Once you have read the records below, restate them word for word.
START SOURCE MATERIAL
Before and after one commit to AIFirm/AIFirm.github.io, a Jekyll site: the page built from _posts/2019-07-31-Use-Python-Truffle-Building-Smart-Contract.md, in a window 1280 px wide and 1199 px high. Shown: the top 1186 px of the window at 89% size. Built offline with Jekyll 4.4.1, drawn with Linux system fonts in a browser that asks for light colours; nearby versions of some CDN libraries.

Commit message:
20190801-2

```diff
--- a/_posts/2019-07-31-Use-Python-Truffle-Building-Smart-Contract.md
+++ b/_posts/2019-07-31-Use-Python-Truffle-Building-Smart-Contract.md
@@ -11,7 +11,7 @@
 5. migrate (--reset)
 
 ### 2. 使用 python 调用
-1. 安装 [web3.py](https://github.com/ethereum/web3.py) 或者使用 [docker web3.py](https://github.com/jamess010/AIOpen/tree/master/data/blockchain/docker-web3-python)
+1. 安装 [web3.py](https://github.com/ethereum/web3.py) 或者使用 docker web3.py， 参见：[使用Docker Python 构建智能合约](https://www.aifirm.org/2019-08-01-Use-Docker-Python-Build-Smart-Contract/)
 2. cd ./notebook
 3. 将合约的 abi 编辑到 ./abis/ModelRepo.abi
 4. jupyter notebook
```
END SOURCE MATERIAL
RESULT OF THIS EXERCISE —
Before and after one commit to AIFirm/AIFirm.github.io, a Jekyll site: the page built from _posts/2019-07-31-Use-Python-Truffle-Building-Smart-Contract.md, in a window 1280 px wide and 1199 px high. Shown: the top 1186 px of the window at 89% size. Built offline with Jekyll 4.4.1, drawn with Linux system fonts in a browser that asks for light colours; nearby versions of some CDN libraries.

Commit message:
20190801-2

```diff
--- a/_posts/2019-07-31-Use-Python-Truffle-Building-Smart-Contract.md
+++ b/_posts/2019-07-31-Use-Python-Truffle-Building-Smart-Contract.md
@@ -11,7 +11,7 @@
 5. migrate (--reset)
 
 ### 2. 使用 python 调用
-1. 安装 [web3.py](https://github.com/ethereum/web3.py) 或者使用 [docker web3.py](https://github.com/jamess010/AIOpen/tree/master/data/blockchain/docker-web3-python)
+1. 安装 [web3.py](https://github.com/ethereum/web3.py) 或者使用 docker web3.py， 参见：[使用Docker Python 构建智能合约](https://www.aifirm.org/2019-08-01-Use-Docker-Python-Build-Smart-Contract/)
 2. cd ./notebook
 3. 将合约的 abi 编辑到 ./abis/ModelRepo.abi
 4. jupyter notebook
```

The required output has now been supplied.